UC Cooperative Extension and UC Davis scientists focus on rice production research issues such as weed, disease and insect pest management, nutrient management and water conservation. They also conduct the Statewide Yield Tests, testing varieties and experimental rice lines in grower's fields, all with funding support from the California Rice Research Board.
Don Bransford, third-generation Sacramento Valley rice grower, praised the formation of the new UC Cooperative Extension Presidential chair for California Grown Rice.
“This is a partnership that has gone back many, many years,” Bransford said. “Much of the success of the California rice industry is due to our relationship with Cooperative Extension. Working hand-in-hand with UC, we've been able to supply markets with an extremely high quality rice and support the environment by providing critical habitat to more than 200 wildlife species.”
The new presidential chair will be awarded by UC Agriculture and Natural Resources to a UCCE specialist or advisor currently working in rice research or to recruit an external candidate to UCCE. The chair appointment will be for a five-year term, and then reviewed and renewed or offered to another specialist or advisor working on California rice.
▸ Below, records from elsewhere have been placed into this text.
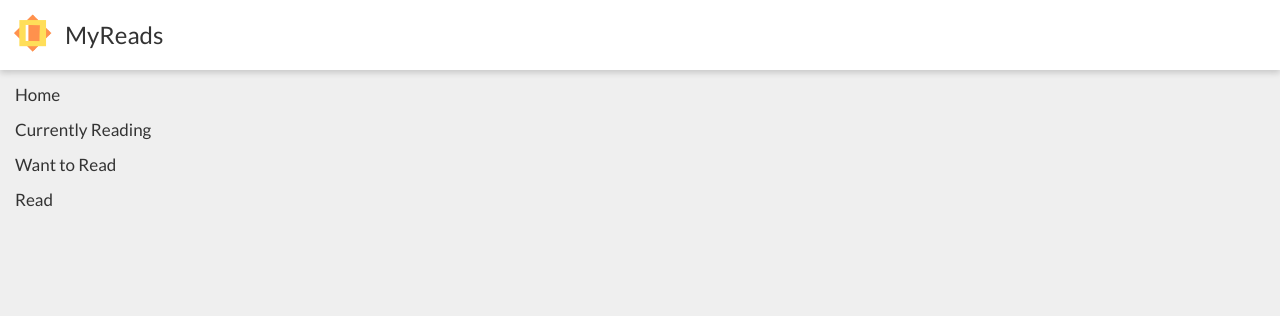
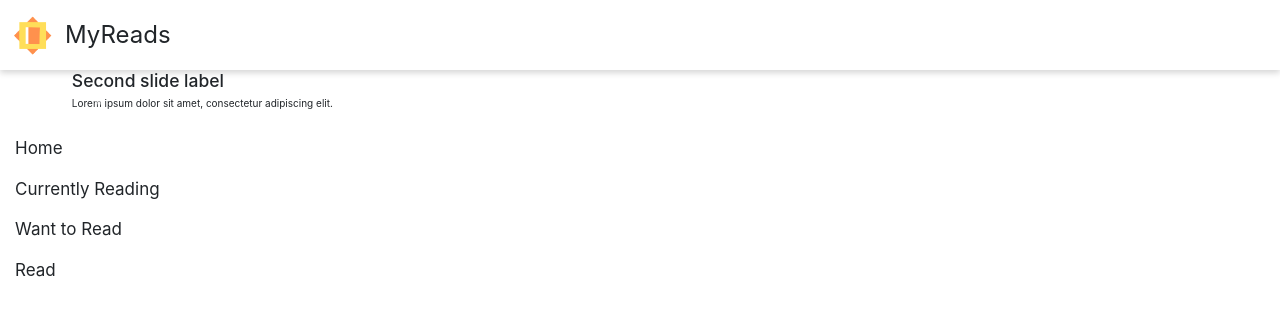
Before and after one commit to ahmed-asiri/MyReads, a React (Create React App) app: page / in a window 1280 px wide. Shown: the top 316 px of the page. Built offline with nearby package versions, Linux system fonts and the light colour scheme.

Commit message:
replacing semantic UI with React Bootstrap to use the bootstrap carousel slider

```diff
--- a/package.json
+++ b/package.json
@@ -6,13 +6,13 @@
     "@testing-library/jest-dom": "^5.12.0",
     "@testing-library/react": "^11.2.6",
     "@testing-library/user-event": "^12.8.3",
+    "bootstrap": "^4.6.0",
     "node-sass": "^4.14.1",
     "react": "^17.0.2",
+    "react-bootstrap": "^1.5.2",
     "react-dom": "^17.0.2",
     "react-router-dom": "^5.2.0",
     "react-scripts": "4.0.3",
-    "semantic-ui-css": "^2.4.1",
-    "semantic-ui-react": "^2.0.3",
     "web-vitals": "^1.1.1"
   },
   "scripts": {
--- a/public/index.html
+++ b/public/index.html
@@ -3,7 +3,6 @@
   <head>
     <meta charset="utf-8" />
     <link rel="icon" href="%PUBLIC_URL%/favicon.ico" />
-    <link rel="stylesheet" href="https://cdn.jsdelivr.net/npm/semantic-ui@2.4.2/dist/semantic.min.css">
     <meta name="viewport" content="width=device-width, initial-scale=1" />
     <meta name="theme-color" content="#000000" />
     <meta
--- a/src/components/App.js
+++ b/src/components/App.js
@@ -1,6 +1,7 @@
 import React from 'react';
 import ContentContainer from './ContentContainer';
 import ContentPadding from './ContentPadding';
+import ControlledCarousel from './ControlledCarousel';
 
 import Header from './Header';
 import Navigation from './Navigation';
@@ -12,6 +13,7 @@ class App extends React.Component {
     return (
       <div className="App">
         <Header />
+        <ControlledCarousel />
         <div className="layout">
           <Navigation />
           <ContentContainer>
--- /dev/null
+++ b/src/components/ControlledCarousel.js
@@ -0,0 +1,34 @@
+import React, {useState} from 'react';
+
+import { Carousel } from 'react-bootstrap';
+
+function ControlledCarousel() {
+    const [index, setIndex] = useState(0);
+
+    const handleSelect = (selectedIndex, e) => {
+      setIndex(selectedIndex);
+    };
+
+    return (
+        <div className="carousel-container">
+            <Carousel activeIndex={index} onSelect={handleSelect}>
+                <Carousel.Item>
+                    <h3>First slide label</h3>
+                    <p>Nulla vitae elit libero, a pharetra augue mollis interdum.</p>
+                </Carousel.Item>
+                <Carousel.Item>
+                    <h3>Second slide label</h3>
+                    <p>Lorem ipsum dolor sit amet, consectetur adipiscing elit.</p>
+                </Carousel.Item>
+                <Carousel.Item>
+                    <h3>Third slide label</h3>
+                    <p>
+                    Praesent commodo cursus magna, vel scelerisque nisl consectetur.
+                    </p>
+                </Carousel.Item>
+            </Carousel>
+        </div>
+    );
+  }
+
+  export default ControlledCarousel;
--- a/src/index.js
+++ b/src/index.js
@@ -2,6 +2,7 @@ import React from 'react';
 import ReactDOM from 'react-dom';
 import App from './components/App';
 import './sass/main.scss';
+import 'bootstrap/dist/css/bootstrap.min.css';
 import {BrowserRouter} from 'react-router-dom';
 
 ReactDOM.render(
--- /dev/null
+++ b/src/sass/components/carousel.scss
@@ -0,0 +1,2 @@
+.carousel-container {
+}
--- a/src/sass/main.scss
+++ b/src/sass/main.scss
@@ -1,4 +1,5 @@
 @import './abstract/global.scss';
 
+@import './components/layout.scss';
+@import './components/carousel.scss';
 @import './components/app-header.scss';
-@import './components/layout.scss';
```
Also changed, not shown: 1 other file (tests, documents, lock files or other folders).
Napolitano created the Presidential Match for Endowed Chairs in 2014 for UC campuses and UC ANR to use as an incentive to encourage donors to establish endowed chairs to fund research. Endowed chairs help attract and retain top-flight academics.